This has been done a million times before, but if you haven’t seen it, it’s pretty neat. Let’s say you have a simple recursive data structure like a binary tree:

module Tree where

data Tree a = Empty
            | Node a (Tree a) (Tree a)
            deriving (Eq, Show)

-- some binary trees

t0 = Empty
t1 = Node 1 Empty Empty
t3 = Node 2 (Node 1 Empty Empty) (Node 3 Empty Empty)

Now say you want to traverse the nodes, in “preorder.” So you write a traversal function. It folds a binary operator f through the values in the tree, starting with an initial accumulator value of z. First, it visits the current node, then the left subtree, and finally the right subtree, combining each value it encounters with the current accumulator value to get the next accumulator value. The final accumulator value is the result.

Spelling out the steps, it looks like this:

preorder_traversal f z tree = go tree z
    go Empty        z = z
    go (Node v l r) z = let z'   = f v z     -- current node
                            z''  = go l z'   -- left subtree
                            z''' = go r z''  -- right subtree
                        in z'''

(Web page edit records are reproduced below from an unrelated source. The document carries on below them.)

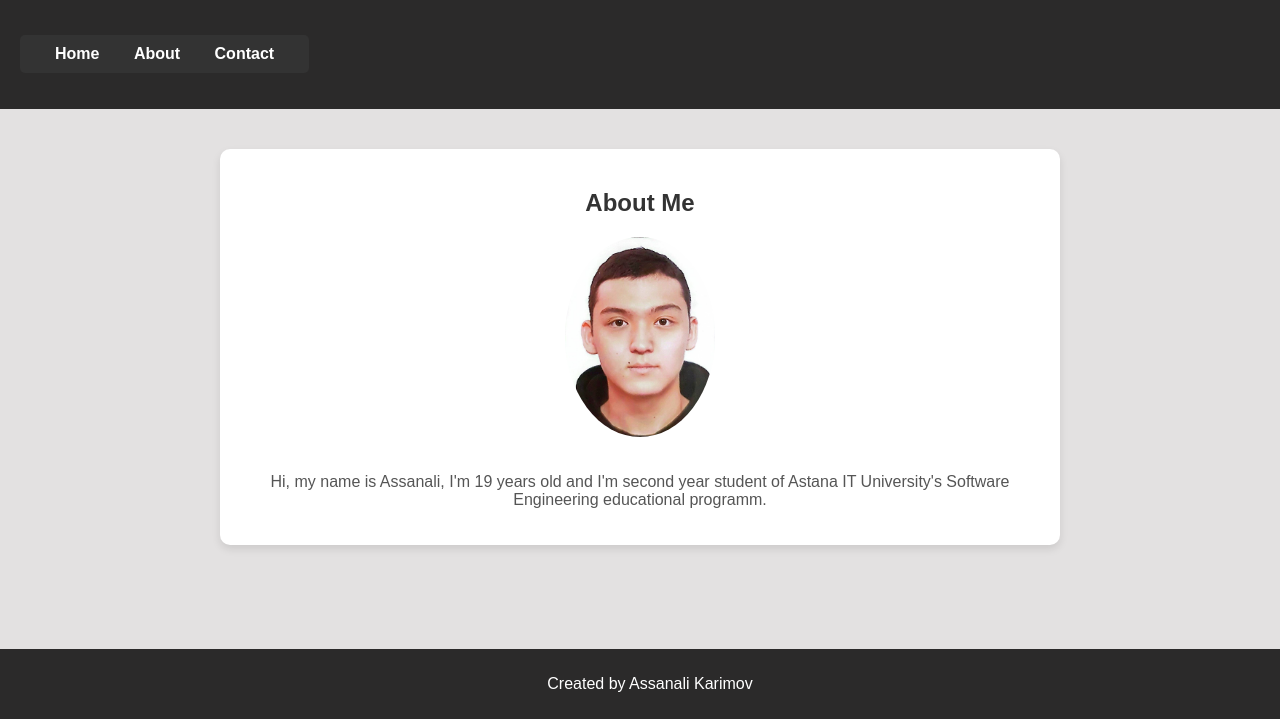
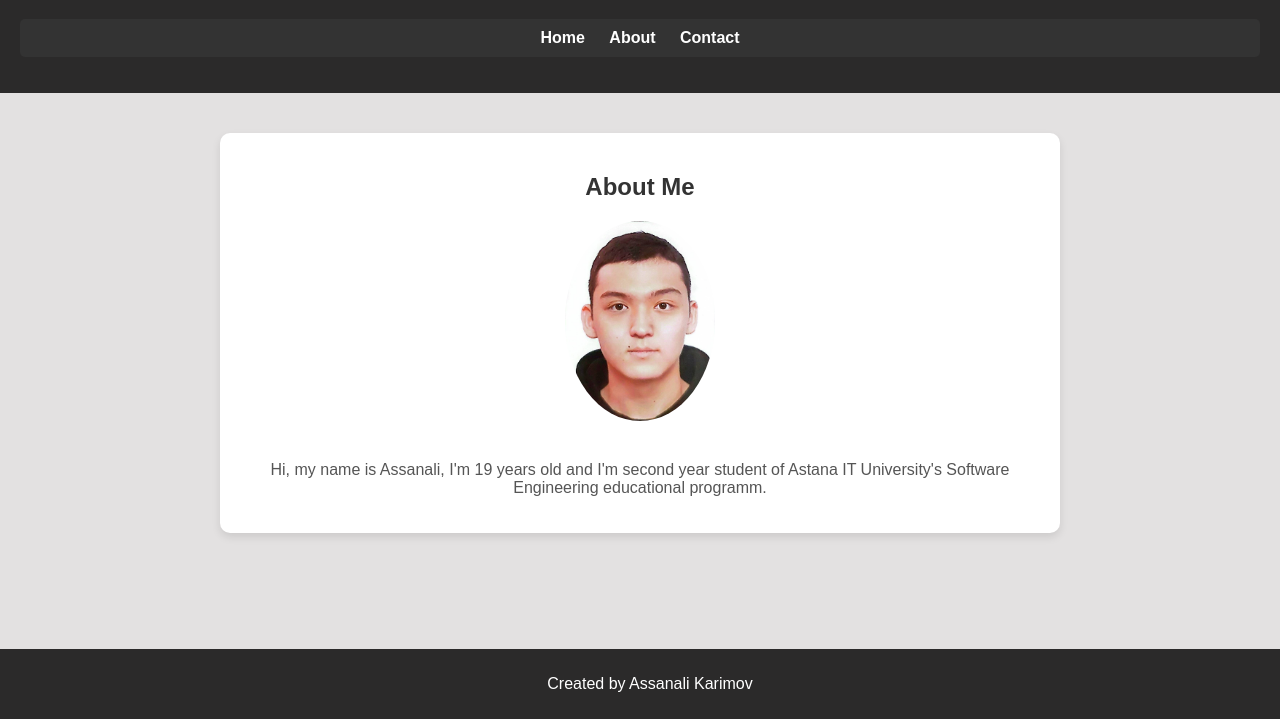
Before and after one commit to karimovv09/webt_assignment_2, a plain HTML site: page about.htm in a window 1280 px wide. Shown: the part 81-800 px from the top of the page. Drawn offline with Linux system fonts and the light colour scheme.

Commit message:
Update style.css

```diff
--- a/style.css
+++ b/style.css
@@ -16,23 +16,18 @@ header {
 }
 
 nav ul.nav-list {
-    list-style-type: none;
-    text-align: center;
-    display: inline-block;
-    padding: 10px 20px;
+    padding: 10px;
     background-color: #333;
     color: white;
-    text-decoration: none;
     border-radius: 5px;
     font-size: 16px;
-    font-weight: bold;
     text-align: center;
 
 }
 
 nav ul.nav-list li {
     display: inline;
-    margin: 0 15px;
+    margin: 10px;
 }
 
 nav ul.nav-list li a {
@@ -69,13 +64,6 @@ main {
     color: #555;
 }
 
-.about-container {
-    display: flex;
-    align-items: center;
-    flex-direction: column;
-    text-align: center;
-}
-
 .about-photo {
     width: 150px;
     height: 200px;
```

But if you wanted an “inorder” traversal instead, you’d write a slightly different function, visiting the left subtree before the current node:

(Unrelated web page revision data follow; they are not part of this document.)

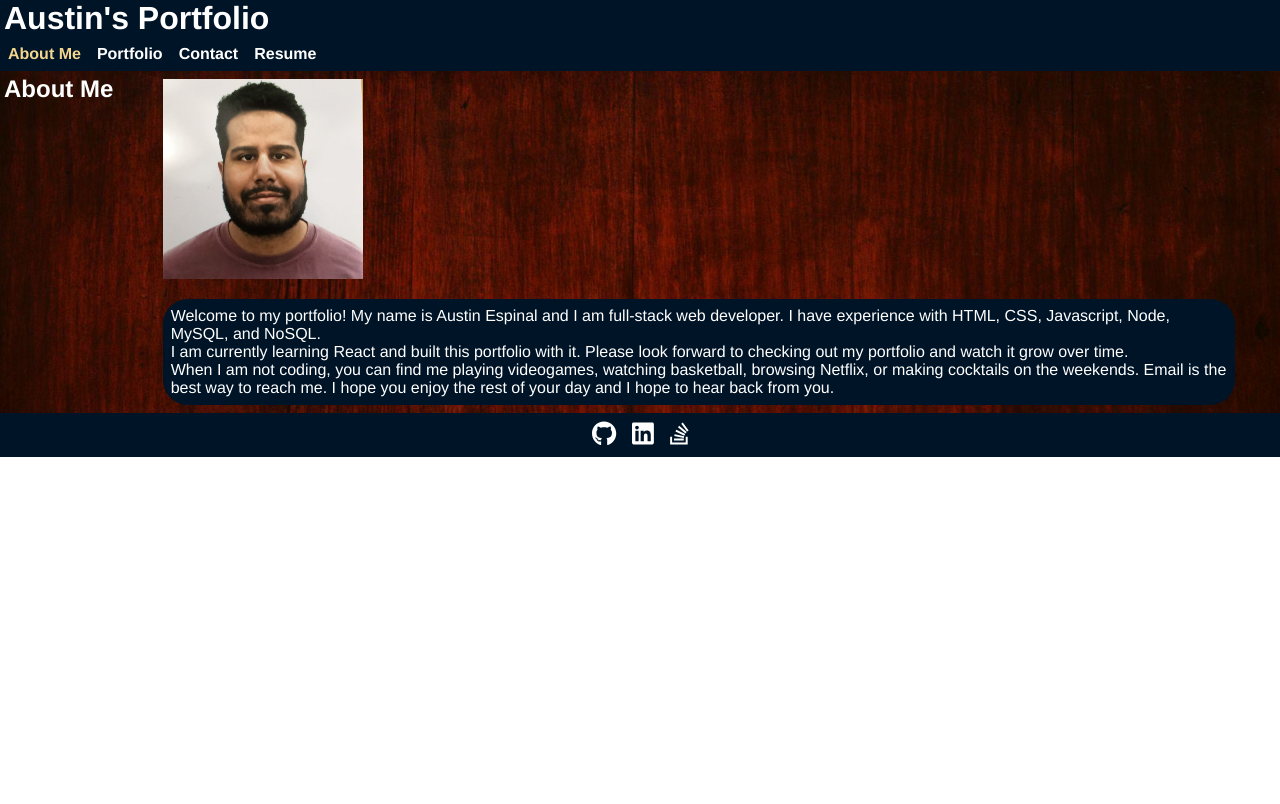
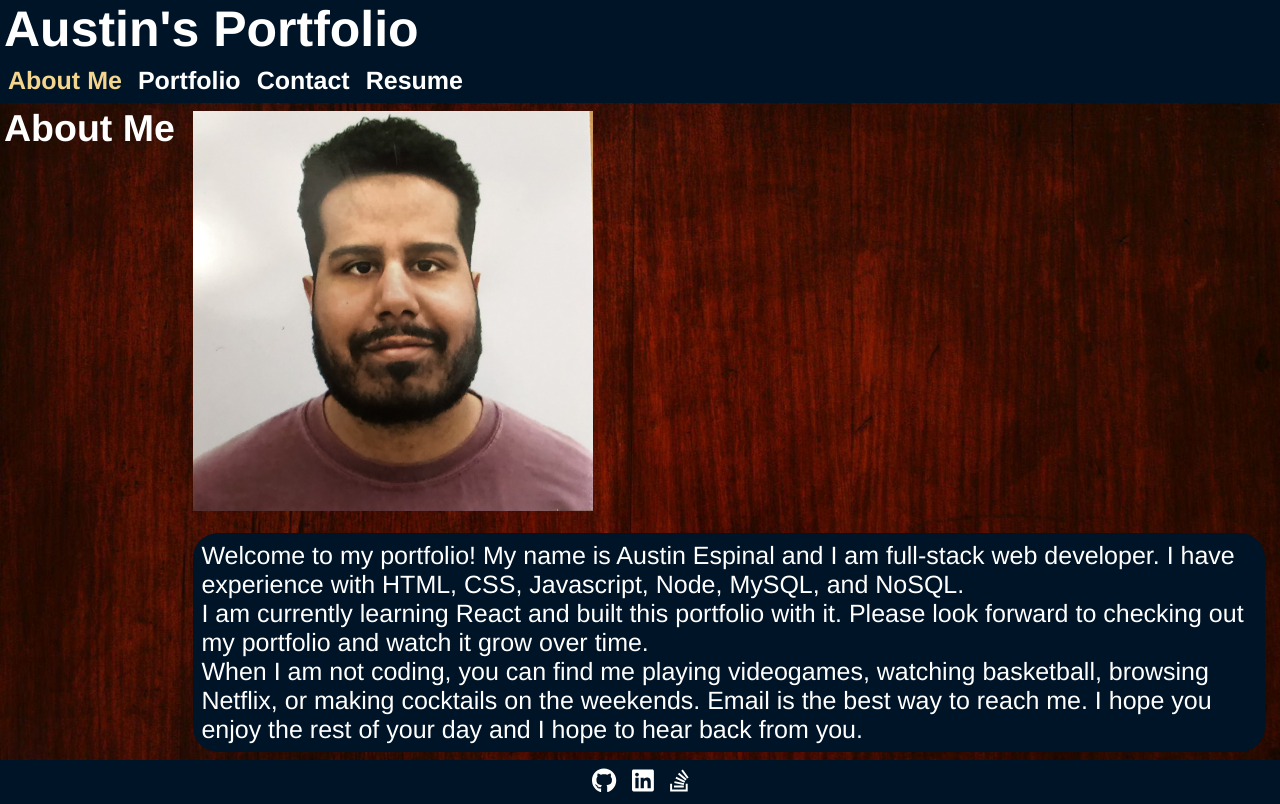
Before and after one commit to austin-espinal/web-dev-portfolio, a React (Create React App) app: page / in a window 1280 px wide. Built offline with nearby package versions, Linux system fonts and the light colour scheme.

Commit message:
adjusted font sizing in bigger viewports. added resume and linkedin link

```diff
--- a/src/assets/css/style.css
+++ b/src/assets/css/style.css
@@ -34,8 +34,8 @@ body {
 }
 
 .project-thumbnail {
-    width: 350px;
-    height: 150px;
+    width: 300px;
+    height: 100px;
 }
 
 .profile-thumbnail {
@@ -804,6 +804,11 @@ nav a:hover{
 
   /* col-md */
   @media screen and (min-width: 768px) {
+    .project-thumbnail {
+      width: 400px;
+      height: 200px;
+  }
+
     .col-md-auto {
       flex-grow: 1;
       flex-basis: 0;
@@ -860,6 +865,15 @@ nav a:hover{
 
   /* col-lg */
   @media screen and (min-width: 992px) {
+    .profile-thumbnail {
+      width: 400px;
+      height: 400px;
+  }
+
+  body {
+    font-size: 25px;
+  }
+
     nav {
       width: auto;
       justify-content: flex-end;
--- a/src/components/Footer/index.js
+++ b/src/components/Footer/index.js
@@ -7,7 +7,7 @@ function Footer() {
         <footer className="flex-row justify-space-around">
             <div id="link-icons" className="align-center">
             <a href="https://github.com/austin-espinal" target="_blank" rel="noreferrer" aria-label="icon link to Austin's Github"><FontAwesomeIcon icon={faGithub} className="m-2" /></a>
-            <a href="https://stackoverflow.com/users/18443433/austin-espinal" target="_blank" rel="noreferrer" aria-label="icon link to Austin's Linkedin"><FontAwesomeIcon icon={faLinkedin} className="m-2" /></a>
+            <a href="https://linkedin.com/in/austin-espinal-998526234" target="_blank" rel="noreferrer" aria-label="icon link to Austin's Linkedin"><FontAwesomeIcon icon={faLinkedin} className="m-2" /></a>
             <a href="https://stackoverflow.com/users/18443433/austin-espinal" target="_blank" rel="noreferrer" aria-label="icon link to Austin's Stack Overflow"><FontAwesomeIcon icon={faStackOverflow} className="m-2" /></a>
             </div>
         </footer>
--- a/src/components/Project/index.js
+++ b/src/components/Project/index.js
@@ -53,7 +53,7 @@ function Project() {
     return (
         <div>
             {projects.map((project) => (
-                <div className="card flex-row text-center col-sm-12 justify-space-around">
+                <div className="card flex-row text-center col-sm-12 col-xl-6 justify-space-around">
                     <div className="bg m-2">
                         <div className="card-header">
                             <img
```
Also changed, not shown: 1 other file (tests, documents, lock files or other folders).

inorder_traversal f z tree = go tree z
    go Empty        z = z
    go (Node v l r) z = let z'   = go l z    -- left subtree
                            z''  = f v z'    -- current node
                            z''' = go r z''  -- right subtree
                        in z'''

To see how the two traversal functions work, let’s use both to flatten the 3-node tree t3 we defined earlier.

flatten traversal = reverse . traversal (:) []

test0i = flatten inorder_traversal t3   -- [1,2,3]
test0p = flatten preorder_traversal t3  -- [2,1,3]


But now you start thinking about post-order traversal. Do you want to write a third traversal function that’s almost the same as the first two?

So you go back to the inorder traversal and start looking real hard at that let expression. Can you rewrite it? Yes:

inorder_traversal2 f z tree = go tree z
    go Empty        z = z
    go (Node v l r) z = go r . f v . go l $ z

And now you’ve got it. Just by reordering the applications of (go l), (f v), and (go r), you can control the traversal.

Which leads to a general traversal function that lets some other function control that ordering:

traverse step f z tree = go tree z
    go Empty        z = z
    go (Node v l r) z = step (f v) (go l) (go r) z

Doesn’t that look beautiful?

Now you can just spell out your desired traversals:

preorder   = traverse $ \n l r -> r . l . n
inorder    = traverse $ \n l r -> r . n . l
postorder  = traverse $ \n l r -> n . r . l

A test drive:

test1p = flatten preorder t3   -- [2,1,3]
test1i = flatten inorder t3    -- [1,2,3]
test1o = flatten postorder t3  -- [1,3,2]

And you’re happy.

But can you go further? What if your trees are binary search trees and you just want to find the minimum or maximum value? Can you just traverse to the left or right?


leftorder  = traverse $ \n l r -> l . n
rightorder = traverse $ \n l r -> r . n

treemin = leftorder min maxBound
treemax = rightorder max minBound

test2l = treemin t3 :: Int  -- 1
test2r = treemax t3 :: Int  -- 3

Isn’t that neat?